×

Wenzhou Factories Adapt to the Times

Moving from plastic lighters to gold-embossed cigarette holders, the trajectory of Zhongbang Smoking Sets Manufacturing Co mirrors the aspirations of Wenzhou, a city in eastern China that has long been a hub of low-cost factories and is now moving toward producing higher-value goods.

A man operates a shoe production machine at a leather shoe factory on March 3, 2006 in Wenzhou of Zhejiang Province, China. Wenzhou is one of the major shoe production bases of China, with more than 4,500 shoe factories and an annual output of 600,000 pairs. The European Union (EU) will impose import duties as high as 20 percent on some leather shoes from China and Vietnam starting in April. Over 70 batches of Chinese shoes have been stockpiled in Northeast China's Dalian Port since the middle o
Getty Images
A man operates a shoe production machine at a leather shoe factory on March 3, 2006 in Wenzhou of Zhejiang Province, China. Wenzhou is one of the major shoe production bases of China, with more than 4,500 shoe factories and an annual output of 600,000 pairs. The European Union (EU) will impose import duties as high as 20 percent on some leather shoes from China and Vietnam starting in April. Over 70 batches of Chinese shoes have been stockpiled in Northeast China's Dalian Port since the middle o

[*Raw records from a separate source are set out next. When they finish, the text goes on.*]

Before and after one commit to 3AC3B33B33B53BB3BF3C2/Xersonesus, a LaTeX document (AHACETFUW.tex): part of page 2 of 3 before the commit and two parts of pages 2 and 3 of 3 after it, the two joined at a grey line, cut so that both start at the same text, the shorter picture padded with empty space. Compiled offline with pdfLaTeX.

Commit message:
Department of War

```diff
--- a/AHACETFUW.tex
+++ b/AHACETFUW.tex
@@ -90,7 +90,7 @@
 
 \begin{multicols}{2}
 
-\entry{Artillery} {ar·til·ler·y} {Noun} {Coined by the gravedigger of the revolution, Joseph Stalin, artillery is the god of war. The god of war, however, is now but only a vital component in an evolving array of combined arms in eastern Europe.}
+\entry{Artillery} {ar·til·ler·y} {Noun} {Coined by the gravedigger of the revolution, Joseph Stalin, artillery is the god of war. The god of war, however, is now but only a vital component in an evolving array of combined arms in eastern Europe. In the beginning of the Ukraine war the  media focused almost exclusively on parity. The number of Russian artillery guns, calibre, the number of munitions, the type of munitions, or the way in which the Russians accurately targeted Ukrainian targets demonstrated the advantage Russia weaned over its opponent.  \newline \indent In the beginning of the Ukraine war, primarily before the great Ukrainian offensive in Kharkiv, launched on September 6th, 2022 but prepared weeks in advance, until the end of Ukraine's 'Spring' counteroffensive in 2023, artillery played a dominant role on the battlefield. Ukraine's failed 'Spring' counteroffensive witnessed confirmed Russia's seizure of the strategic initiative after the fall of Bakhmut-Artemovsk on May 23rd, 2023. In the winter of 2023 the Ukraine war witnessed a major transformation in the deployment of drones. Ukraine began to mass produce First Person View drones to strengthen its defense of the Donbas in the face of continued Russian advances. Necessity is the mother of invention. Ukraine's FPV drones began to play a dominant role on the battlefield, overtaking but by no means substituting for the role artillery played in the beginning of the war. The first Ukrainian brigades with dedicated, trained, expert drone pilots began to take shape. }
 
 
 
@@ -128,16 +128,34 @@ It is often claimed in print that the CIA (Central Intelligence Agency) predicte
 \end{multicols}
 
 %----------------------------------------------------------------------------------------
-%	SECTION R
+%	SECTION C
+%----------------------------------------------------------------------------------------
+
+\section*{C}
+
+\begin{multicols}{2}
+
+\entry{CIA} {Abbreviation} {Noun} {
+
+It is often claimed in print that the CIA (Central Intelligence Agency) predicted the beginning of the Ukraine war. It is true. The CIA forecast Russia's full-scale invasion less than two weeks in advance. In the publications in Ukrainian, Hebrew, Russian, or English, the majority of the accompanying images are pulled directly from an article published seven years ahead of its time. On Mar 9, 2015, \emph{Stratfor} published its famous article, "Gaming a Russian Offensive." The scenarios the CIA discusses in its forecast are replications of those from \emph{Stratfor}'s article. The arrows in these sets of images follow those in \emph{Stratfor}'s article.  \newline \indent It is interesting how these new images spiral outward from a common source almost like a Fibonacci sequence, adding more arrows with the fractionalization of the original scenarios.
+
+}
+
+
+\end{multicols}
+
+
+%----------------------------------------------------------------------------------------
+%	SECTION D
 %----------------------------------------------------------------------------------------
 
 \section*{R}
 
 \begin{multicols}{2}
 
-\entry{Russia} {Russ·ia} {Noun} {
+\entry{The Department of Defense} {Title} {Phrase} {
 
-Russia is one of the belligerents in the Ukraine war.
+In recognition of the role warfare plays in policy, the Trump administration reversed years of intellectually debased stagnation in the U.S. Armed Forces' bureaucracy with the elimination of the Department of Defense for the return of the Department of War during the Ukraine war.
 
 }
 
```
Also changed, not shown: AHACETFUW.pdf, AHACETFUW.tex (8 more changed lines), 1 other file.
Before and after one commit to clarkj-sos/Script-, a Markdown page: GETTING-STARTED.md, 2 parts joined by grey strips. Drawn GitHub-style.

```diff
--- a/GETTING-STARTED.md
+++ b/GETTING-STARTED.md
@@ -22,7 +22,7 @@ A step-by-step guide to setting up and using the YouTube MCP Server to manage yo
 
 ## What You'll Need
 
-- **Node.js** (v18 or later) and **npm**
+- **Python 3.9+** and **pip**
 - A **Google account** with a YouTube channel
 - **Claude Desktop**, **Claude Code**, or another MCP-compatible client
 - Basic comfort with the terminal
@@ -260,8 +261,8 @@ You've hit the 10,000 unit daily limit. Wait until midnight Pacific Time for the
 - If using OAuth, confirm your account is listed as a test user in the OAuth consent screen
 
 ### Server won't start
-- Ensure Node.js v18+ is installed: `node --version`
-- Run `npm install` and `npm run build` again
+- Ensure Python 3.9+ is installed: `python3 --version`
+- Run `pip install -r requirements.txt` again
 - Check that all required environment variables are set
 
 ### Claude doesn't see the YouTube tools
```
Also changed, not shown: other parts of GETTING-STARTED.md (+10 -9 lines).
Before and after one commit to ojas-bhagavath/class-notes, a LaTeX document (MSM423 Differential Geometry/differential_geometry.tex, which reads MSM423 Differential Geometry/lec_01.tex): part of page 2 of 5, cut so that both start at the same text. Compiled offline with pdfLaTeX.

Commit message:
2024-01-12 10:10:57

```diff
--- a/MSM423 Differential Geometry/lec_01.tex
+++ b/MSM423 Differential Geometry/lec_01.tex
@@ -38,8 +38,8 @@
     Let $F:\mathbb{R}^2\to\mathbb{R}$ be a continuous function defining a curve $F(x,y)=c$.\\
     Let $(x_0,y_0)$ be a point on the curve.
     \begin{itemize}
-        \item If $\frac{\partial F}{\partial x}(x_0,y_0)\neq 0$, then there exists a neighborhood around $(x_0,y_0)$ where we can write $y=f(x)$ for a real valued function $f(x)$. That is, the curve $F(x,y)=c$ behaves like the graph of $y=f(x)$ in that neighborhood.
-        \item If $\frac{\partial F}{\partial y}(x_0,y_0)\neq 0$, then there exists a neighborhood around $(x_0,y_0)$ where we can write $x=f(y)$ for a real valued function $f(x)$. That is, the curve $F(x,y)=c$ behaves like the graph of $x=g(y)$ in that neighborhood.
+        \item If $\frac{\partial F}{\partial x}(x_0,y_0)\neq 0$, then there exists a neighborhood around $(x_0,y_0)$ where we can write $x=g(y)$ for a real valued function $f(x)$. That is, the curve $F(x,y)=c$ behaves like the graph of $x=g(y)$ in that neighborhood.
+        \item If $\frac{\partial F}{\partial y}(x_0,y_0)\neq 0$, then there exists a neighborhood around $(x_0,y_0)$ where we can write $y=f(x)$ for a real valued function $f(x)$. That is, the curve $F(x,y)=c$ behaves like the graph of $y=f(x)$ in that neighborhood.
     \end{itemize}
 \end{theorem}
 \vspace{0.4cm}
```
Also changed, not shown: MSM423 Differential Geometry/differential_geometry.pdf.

Five years ago, 80 per cent of the world’s lighters were produced in Wenzhou, and many of the world’s shoes and spectacles too. The city’s share of the global lighter market remains large but is losing ground, having slipped to about 70 per cent.

Rising labour costs have squeezed margins for Wenzhou’s factories and begun to drive production to cheaper markets, such as India and Vietnam, as well as less-developed inland regions of China. But many companies are still thriving in the city, thanks to a strategy of improving quality and brands.

In the showroom at the Zhongbang factory, the range of smoking accessories is vast: windproof lighters, leather cigarette packs, sleek ashtrays, slender cigarette holders and carved mahogany pipes. Liu Jianjun, a sales director, sat at a long table at the centre of all the smoking gadgets, reviewing posters for a new advertising campaign.

“Smoke clean and cool” was the slogan, paired with images of Lu Liangwei, a Chinese actor, looking 1920s-smooth with slicked-back hair and a waistcoat.

“This kind of thing costs money, but the results are evident,” Liu said. “If people just try to sell a lighter or a cigarette holder without a brand, it is very difficult these days.”

Although China’strade surplus increased sharply in June, its surplus for the first half as a whole was 18 per cent less than last year, continuing a downward trend first seen in 2008. Beijing is quick to point to the narrowing surplus as an answer to critics who say it has kept the renminbi artificially cheap to fuel exports, in effect stealing jobs from other countries in the process.

Chinese exporters are still doing better than those of most other nations, as evidenced by the continued growth of their global market share. This reached nearly 10 per cent last year, according to the World Bank. However, the reasons for this resilience are about much more than a cheap currency.

The factories in Wenzhou and elsewhere in China’s coastal regions benefit from first-rate highway infrastructure and easy access to ports. A clustering of businesses has made for condensed, complete supply chains. The labour force, though growing more slowly than in the past, remains vast and relatively skilled.

“There isn’t a substitute for China,” said Ben Simpfendorfer, managing director of Silk Road Associates, an Asia-focused consultancy. “You can’t just pick up a giant factory and move it somewhere else, not in its entirety, because it will only push up costs in places where there is much smaller access to labour and other productive inputs.”

There is no doubt that wages are rising in China, with urban per capita incomes up 82 per cent over the past five years. In Mr Simpfendorfer’s view, this heralds the end of the low-cost manufacturing model – not just in China but globally, since no other country can fully take its place.

On the factory floor in Wenzhou, the challenge is how to adapt to the rising costs.

“We’re trying to improve the conditions for our workers, not just their pay. They now get a day off every week and we’ve installed air conditioners in their dormitories and fixed up the washrooms,” said Hong Jianguang, manager of Wanshun Glasses.

He sat with a stack of spectacle frames on the table in front of him, examining each for defects. Wanshun produced 2m glasses at its peak a few years ago and was now down to annual output of 500,000, focusing on making better frames that could fetch a higher price, he said.

Down the road, the manager of Weihong Women’s Shoes said she was also trying to improve the quality of her offering. But the transition is not easy. Weihong’s manager said revenues had been increasing more slowly than costs and, for a second, said she contemplated giving up on manufacturing altogether.

“There are lots of people who can no longer make money off shoes, and so they’re taking their money out of the industry to invest in property. The money comes in so much more quickly,” she said.